§ EXERCISE DETAILS
Within the records, find every line that includes the word "parameter" and copy it.

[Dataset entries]
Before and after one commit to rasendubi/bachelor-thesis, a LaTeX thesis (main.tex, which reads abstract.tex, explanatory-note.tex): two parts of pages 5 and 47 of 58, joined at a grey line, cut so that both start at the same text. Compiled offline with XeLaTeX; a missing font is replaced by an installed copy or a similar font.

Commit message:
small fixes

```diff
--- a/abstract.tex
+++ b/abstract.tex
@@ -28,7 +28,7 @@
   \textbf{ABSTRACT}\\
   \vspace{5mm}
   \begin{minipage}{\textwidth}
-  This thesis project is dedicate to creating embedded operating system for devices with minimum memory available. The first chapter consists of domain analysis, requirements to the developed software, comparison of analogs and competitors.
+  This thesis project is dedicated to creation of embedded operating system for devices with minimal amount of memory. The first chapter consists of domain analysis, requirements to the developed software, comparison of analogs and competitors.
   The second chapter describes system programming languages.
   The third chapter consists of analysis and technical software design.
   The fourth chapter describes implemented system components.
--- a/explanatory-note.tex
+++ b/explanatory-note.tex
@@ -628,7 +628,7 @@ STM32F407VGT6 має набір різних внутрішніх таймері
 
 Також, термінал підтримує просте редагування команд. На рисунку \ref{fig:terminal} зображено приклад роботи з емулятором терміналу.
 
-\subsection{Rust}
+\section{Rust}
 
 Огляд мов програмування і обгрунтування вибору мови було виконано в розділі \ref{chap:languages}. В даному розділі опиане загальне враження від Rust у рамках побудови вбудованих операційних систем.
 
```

...

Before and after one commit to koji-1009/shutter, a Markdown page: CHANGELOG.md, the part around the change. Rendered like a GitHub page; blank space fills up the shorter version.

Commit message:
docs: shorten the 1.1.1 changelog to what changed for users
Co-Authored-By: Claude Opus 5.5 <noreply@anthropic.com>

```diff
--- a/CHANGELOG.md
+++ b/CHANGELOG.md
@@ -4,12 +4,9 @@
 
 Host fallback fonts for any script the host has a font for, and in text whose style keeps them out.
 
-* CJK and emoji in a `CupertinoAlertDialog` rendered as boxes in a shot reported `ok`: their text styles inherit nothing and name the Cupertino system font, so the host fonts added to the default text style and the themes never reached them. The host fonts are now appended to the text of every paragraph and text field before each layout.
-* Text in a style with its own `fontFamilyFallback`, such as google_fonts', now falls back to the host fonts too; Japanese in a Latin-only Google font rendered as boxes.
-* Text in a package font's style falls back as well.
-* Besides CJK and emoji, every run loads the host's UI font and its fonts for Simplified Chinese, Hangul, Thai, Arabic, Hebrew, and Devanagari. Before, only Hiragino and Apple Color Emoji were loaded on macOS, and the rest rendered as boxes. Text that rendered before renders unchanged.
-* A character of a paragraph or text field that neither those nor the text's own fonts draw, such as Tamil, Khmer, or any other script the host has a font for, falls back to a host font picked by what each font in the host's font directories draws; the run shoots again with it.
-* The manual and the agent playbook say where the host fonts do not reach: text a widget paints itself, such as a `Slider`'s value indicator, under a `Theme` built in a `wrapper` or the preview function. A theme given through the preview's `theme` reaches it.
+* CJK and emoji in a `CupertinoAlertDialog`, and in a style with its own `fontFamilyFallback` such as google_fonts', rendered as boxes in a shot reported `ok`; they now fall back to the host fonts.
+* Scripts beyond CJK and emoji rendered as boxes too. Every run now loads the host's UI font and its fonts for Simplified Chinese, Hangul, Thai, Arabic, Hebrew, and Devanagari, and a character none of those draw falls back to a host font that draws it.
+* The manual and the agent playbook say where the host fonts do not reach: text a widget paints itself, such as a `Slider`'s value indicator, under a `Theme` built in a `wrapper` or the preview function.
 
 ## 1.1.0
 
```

==

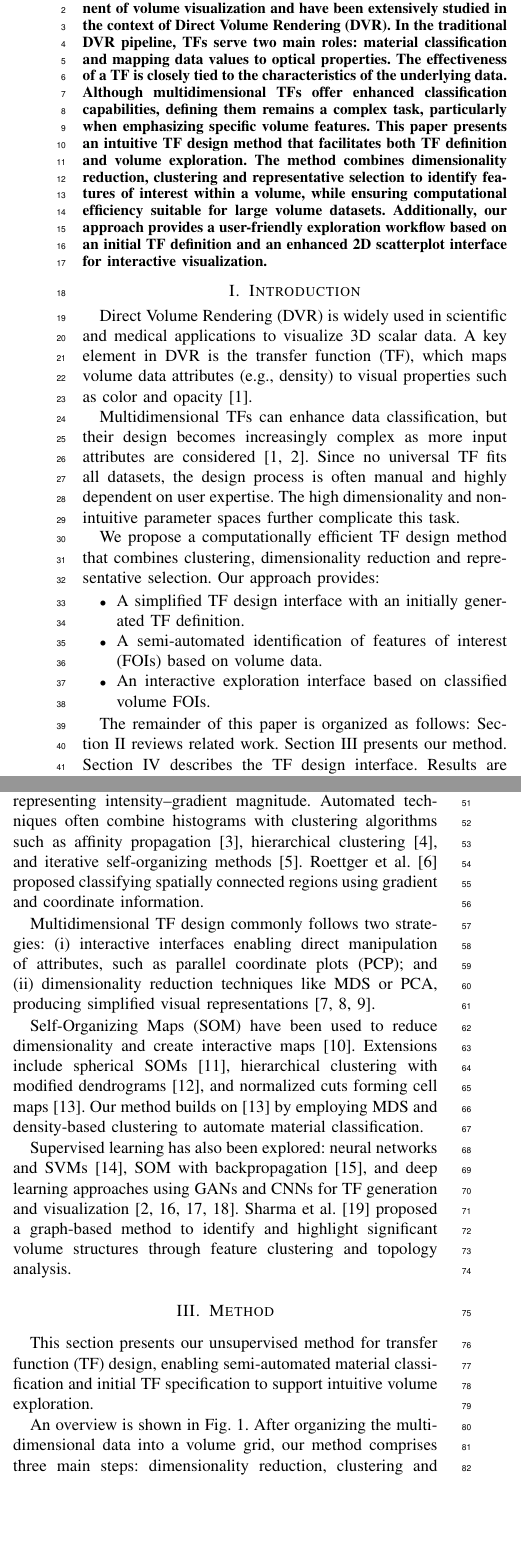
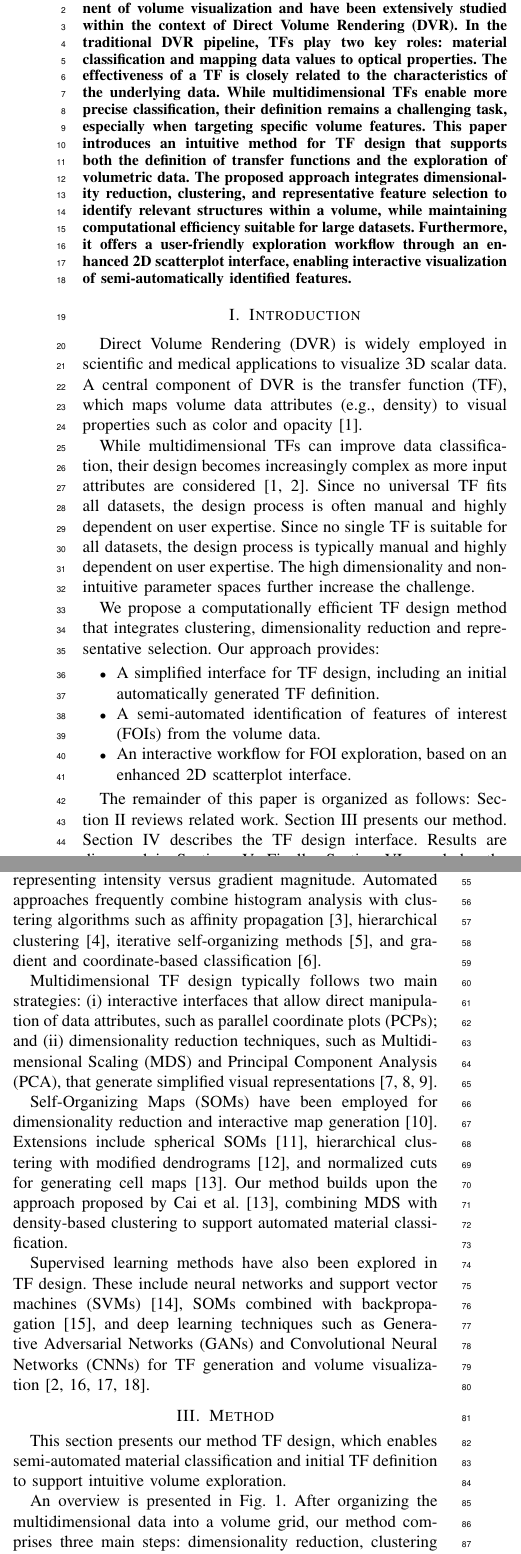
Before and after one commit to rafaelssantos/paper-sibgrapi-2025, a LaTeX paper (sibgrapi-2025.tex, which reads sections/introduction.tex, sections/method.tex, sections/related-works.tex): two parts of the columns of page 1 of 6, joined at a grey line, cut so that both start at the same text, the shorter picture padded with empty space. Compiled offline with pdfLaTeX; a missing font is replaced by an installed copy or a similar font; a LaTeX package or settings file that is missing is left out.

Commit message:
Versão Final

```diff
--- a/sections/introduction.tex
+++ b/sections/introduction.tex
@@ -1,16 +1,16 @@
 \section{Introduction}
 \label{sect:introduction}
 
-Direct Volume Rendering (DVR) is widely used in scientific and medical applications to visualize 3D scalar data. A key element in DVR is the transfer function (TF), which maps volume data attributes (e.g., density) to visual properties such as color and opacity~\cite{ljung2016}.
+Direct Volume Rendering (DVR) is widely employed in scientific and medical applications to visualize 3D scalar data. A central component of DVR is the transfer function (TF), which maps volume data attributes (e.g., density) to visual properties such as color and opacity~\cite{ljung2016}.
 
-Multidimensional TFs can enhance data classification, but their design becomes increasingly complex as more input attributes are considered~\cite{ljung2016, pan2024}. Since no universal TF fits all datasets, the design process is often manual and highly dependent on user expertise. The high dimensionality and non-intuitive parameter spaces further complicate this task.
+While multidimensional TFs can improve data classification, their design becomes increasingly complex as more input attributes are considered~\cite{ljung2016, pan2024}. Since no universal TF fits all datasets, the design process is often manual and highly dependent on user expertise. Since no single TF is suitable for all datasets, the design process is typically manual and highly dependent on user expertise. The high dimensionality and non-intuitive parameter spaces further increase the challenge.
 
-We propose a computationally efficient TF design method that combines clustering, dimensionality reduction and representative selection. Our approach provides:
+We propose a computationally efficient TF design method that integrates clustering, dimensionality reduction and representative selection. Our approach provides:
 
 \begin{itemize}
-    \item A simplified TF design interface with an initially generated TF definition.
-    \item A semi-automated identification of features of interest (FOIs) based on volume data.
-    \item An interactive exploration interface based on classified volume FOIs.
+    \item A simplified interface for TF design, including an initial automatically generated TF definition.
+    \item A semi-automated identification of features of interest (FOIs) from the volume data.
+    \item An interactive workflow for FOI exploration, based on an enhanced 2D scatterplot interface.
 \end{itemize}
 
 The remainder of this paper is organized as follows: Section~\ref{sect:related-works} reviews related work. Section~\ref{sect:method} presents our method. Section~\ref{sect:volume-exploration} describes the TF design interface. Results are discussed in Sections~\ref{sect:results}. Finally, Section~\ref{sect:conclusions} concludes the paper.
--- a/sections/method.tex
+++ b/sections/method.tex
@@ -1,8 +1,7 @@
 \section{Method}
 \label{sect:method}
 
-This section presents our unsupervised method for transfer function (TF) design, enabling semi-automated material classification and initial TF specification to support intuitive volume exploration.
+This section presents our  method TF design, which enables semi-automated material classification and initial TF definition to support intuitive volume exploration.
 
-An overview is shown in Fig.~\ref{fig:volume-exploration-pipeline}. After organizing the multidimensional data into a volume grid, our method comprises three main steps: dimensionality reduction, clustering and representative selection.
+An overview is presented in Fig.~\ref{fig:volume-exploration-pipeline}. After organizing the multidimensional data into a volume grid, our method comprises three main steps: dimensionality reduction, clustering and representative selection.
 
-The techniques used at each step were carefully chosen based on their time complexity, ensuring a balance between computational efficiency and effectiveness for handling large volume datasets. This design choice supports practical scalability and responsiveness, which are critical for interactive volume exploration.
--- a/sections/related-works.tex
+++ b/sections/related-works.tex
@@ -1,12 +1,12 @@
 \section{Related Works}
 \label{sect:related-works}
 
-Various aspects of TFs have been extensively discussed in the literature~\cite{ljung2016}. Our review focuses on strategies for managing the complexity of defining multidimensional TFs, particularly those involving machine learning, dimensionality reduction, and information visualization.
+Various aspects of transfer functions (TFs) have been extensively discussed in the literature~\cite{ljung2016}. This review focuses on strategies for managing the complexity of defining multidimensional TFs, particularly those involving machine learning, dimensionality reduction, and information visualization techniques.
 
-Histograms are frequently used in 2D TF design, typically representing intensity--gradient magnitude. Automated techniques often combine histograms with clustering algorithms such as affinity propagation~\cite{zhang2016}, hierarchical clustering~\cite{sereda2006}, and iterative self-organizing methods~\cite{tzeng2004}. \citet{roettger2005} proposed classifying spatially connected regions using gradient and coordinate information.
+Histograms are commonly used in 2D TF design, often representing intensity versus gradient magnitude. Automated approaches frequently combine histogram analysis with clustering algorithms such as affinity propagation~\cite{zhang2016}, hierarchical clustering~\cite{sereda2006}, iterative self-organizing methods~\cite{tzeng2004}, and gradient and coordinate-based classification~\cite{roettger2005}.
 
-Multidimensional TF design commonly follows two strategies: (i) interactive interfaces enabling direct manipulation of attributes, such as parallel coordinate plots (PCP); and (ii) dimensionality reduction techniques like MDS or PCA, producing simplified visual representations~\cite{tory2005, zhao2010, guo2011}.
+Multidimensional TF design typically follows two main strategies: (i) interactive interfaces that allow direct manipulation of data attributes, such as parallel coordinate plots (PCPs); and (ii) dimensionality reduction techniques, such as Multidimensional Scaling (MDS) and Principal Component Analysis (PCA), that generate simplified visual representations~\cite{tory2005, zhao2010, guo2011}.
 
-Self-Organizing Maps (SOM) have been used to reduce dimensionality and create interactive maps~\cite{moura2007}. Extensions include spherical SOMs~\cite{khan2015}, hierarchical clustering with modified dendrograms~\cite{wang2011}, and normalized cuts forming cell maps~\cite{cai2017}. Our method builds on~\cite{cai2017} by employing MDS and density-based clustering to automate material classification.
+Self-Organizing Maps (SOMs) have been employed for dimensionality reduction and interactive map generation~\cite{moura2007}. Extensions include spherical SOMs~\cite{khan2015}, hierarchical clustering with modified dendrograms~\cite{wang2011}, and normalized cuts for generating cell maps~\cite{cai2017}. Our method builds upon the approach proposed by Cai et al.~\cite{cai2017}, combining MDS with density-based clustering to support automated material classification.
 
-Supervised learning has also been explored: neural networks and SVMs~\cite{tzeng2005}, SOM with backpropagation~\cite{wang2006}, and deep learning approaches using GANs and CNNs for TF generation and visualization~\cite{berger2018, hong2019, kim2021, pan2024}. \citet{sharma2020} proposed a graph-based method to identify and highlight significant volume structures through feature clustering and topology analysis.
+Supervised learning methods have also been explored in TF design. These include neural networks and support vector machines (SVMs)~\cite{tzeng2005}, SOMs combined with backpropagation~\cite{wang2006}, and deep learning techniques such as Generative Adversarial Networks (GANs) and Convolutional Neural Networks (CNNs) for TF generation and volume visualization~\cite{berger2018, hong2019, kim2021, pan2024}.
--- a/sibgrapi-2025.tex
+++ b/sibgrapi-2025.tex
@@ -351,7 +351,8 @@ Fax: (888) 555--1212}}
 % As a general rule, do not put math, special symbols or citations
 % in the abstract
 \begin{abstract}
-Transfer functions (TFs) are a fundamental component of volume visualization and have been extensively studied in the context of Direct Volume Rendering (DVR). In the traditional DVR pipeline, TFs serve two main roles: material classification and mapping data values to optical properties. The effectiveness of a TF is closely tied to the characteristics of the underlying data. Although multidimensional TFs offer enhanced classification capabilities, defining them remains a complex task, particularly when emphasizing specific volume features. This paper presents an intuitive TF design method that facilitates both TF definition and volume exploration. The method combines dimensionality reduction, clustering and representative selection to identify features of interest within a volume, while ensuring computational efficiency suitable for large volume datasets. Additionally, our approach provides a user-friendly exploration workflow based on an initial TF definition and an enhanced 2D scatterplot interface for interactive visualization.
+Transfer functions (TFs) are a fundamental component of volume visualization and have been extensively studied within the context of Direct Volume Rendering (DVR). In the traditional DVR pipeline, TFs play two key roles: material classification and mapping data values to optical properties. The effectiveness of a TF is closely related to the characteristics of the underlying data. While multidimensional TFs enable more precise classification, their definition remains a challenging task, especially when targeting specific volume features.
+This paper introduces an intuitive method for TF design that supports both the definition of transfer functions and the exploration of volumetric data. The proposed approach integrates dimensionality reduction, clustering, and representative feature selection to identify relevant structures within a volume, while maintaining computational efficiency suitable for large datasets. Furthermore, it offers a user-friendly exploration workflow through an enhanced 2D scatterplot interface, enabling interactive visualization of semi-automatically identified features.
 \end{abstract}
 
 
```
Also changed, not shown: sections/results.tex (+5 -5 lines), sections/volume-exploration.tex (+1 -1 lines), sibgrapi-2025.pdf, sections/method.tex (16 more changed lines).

§ FINISHED TASK
-Multidimensional TFs can enhance data classification, but their design becomes increasingly complex as more input attributes are considered~\cite{ljung2016, pan2024}. Since no universal TF fits all datasets, the design process is often manual and highly dependent on user expertise. The high dimensionality and non-intuitive parameter spaces further complicate this task.
+While multidimensional TFs can improve data classification, their design becomes increasingly complex as more input attributes are considered~\cite{ljung2016, pan2024}. Since no universal TF fits all datasets, the design process is often manual and highly dependent on user expertise. Since no single TF is suitable for all datasets, the design process is typically manual and highly dependent on user expertise. The high dimensionality and non-intuitive parameter spaces further increase the challenge.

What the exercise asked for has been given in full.